Continue Reading


Blessed By The Maestros... Twice!

By Rahul Desai on 13 Feb, 2006. Topics: City, Music, Life, Bhopal . Comments: 3

If there's anything like 'luck', then I've been the luckiest. Twice! Twice I've been privileged to see and hear their master-duo. Probably it all happened just to reinforce my strong-old belief that if one isn't into one or the other form of art apart from her/his professional work, s/he's always missing on something. As of me, such a life can never be called complete. Especially for we Indians (at heart, or at least on passport), in the field of art and culture, only the sky is the limit. Rich heritage of thousands of years of art in the form of dance and music (and many other fine arts), nurtured by the best in their field Ustaads and Pandits, it's tougher to find an excuse not to be associated with one.

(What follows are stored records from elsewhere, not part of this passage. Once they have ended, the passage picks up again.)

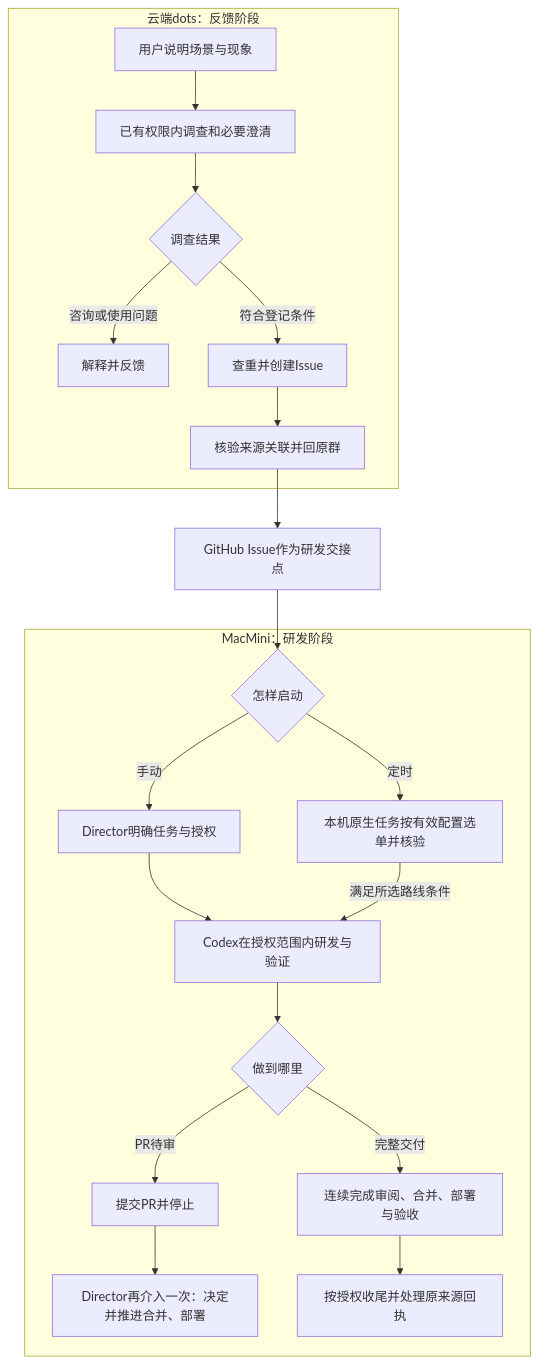
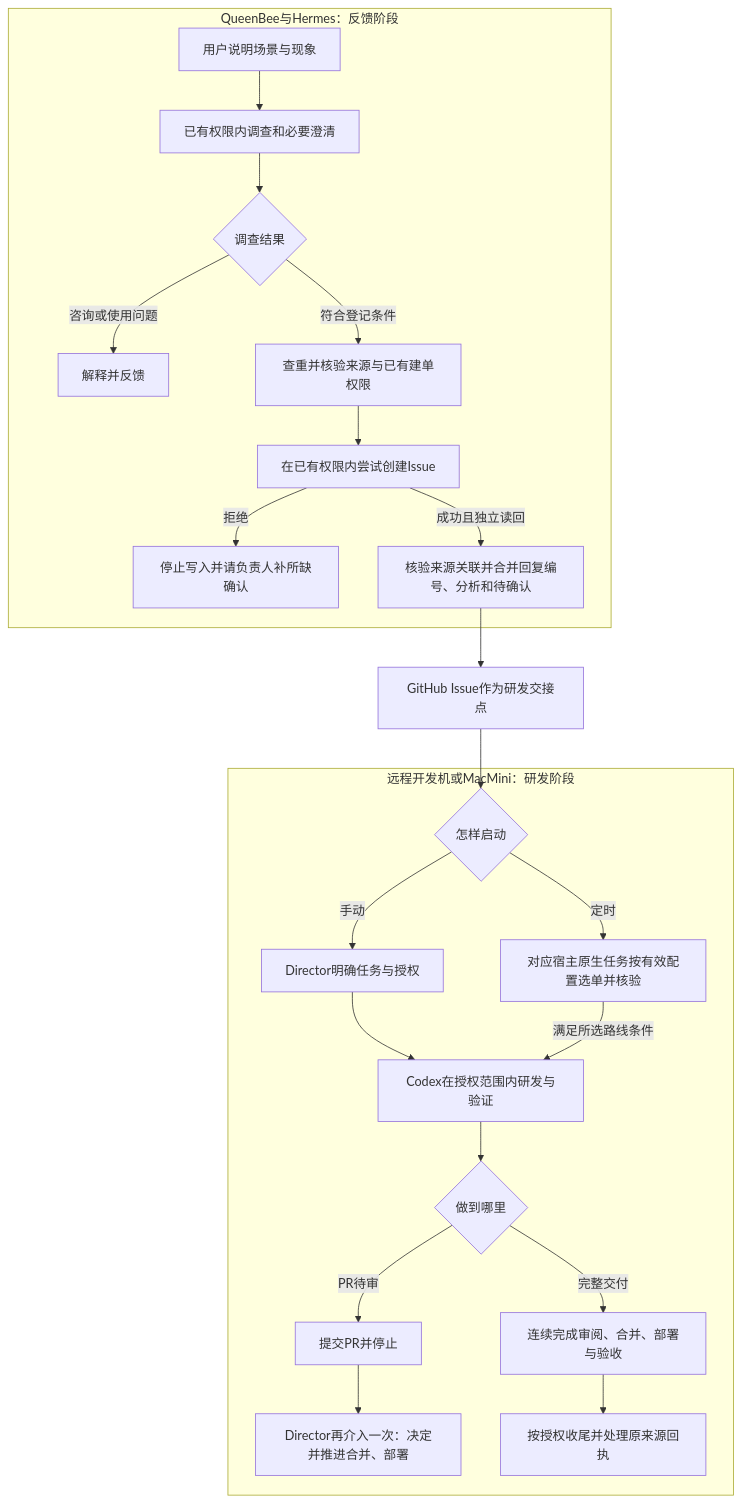
One commit to xiiiblue/hive-flow changed the diagram in docs/11-手册/05-自动化手册/03-流程总览：一条反馈怎样走到交付.md. Above: the diagram before and after it, drawn with Mermaid. The commit also changed other lines of this file and 56 other files, not shown here.

````diff
--- a/docs/11-手册/05-自动化手册/03-流程总览：一条反馈怎样走到交付.md
+++ b/docs/11-手册/05-自动化手册/03-流程总览：一条反馈怎样走到交付.md
@@ -17,24 +17,26 @@
 ```mermaid
 flowchart TD
-  subgraph CLOUD[云端dots：反馈阶段]
+  subgraph INTAKE[QueenBee与Hermes：反馈阶段]
     A[用户说明场景与现象] --> B[已有权限内调查和必要澄清]
     B --> C{调查结果}
     C -->|咨询或使用问题| D[解释并反馈]
-    C -->|符合登记条件| E[查重并创建Issue]
-    E --> F[核验来源关联并回原群]
+    C -->|符合登记条件| E[查重并核验来源与已有建单权限]
+    E --> E1[在已有权限内尝试创建Issue]
+    E1 -->|拒绝| E2[停止写入并请负责人补所缺确认]
+    E1 -->|成功且独立读回| F[核验来源关联并合并回复编号、分析和待确认]
   end
   F --> I[GitHub Issue作为研发交接点]
-  subgraph MAC[MacMini：研发阶段]
+  subgraph DEV[远程开发机或MacMini：研发阶段]
     S{怎样启动}
     S -->|手动| H[Director明确任务与授权]
-    S -->|定时| T[本机原生任务按有效配置选单并核验]
+    S -->|定时| T[对应宿主原生任务按有效配置选单并核验]
     H --> J[Codex在授权范围内研发与验证]
     T -->|满足所选路线条件| J
     J --> K{做到哪里}
     K -->|PR待审| L[提交PR并停止]
     L --> P[Director再介入一次：决定并推进合并、部署]
     K -->|完整交付| M[连续完成审阅、合并、部署与验收]
     M --> N[按授权收尾并处理原来源回执]
   end
   I --> S
 ```
````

It was a sheer coincidence since we weren't aware of this grand event till very morning. That is, the last morning. Thanks to our local non-reliable newspaper (which proved us wrong for this case), we realized Ustaad Zakir Hussein would be playing for Bharat-Bhavan in the evening. We reached the venue on time, being prepared for the typical formal event to be carried with bureaucratic formalities like inauguration speech, conclusion, vote of thanks etc. However, it was just the evening of surprises: the inauguration formality didn't last for long, which actually was held by the Honorable Chief Minister of Madhya Pradesh (Mr Shivraj Chauhan), and His Excellency Governor of Madhya Pradesh, Dr Balram Jhakhar. This eventually was my third meeting (encounter?) with the new CM of MP. Any way. The surprising part was that it was not just Ustad Zakir Hussein, there were also Dr Kanak Rele (MohiniAttam Classical Dancer), Mrs Sharda Sinha (Bhojpuri folksinger) and Swami Ramswaroop Sinha (Rasleelacharya) present in the squad!! Quite a bagful, I must say. However, only Ustad Hussein was to play. Still, it certainly was a bonanza!

Continue Reading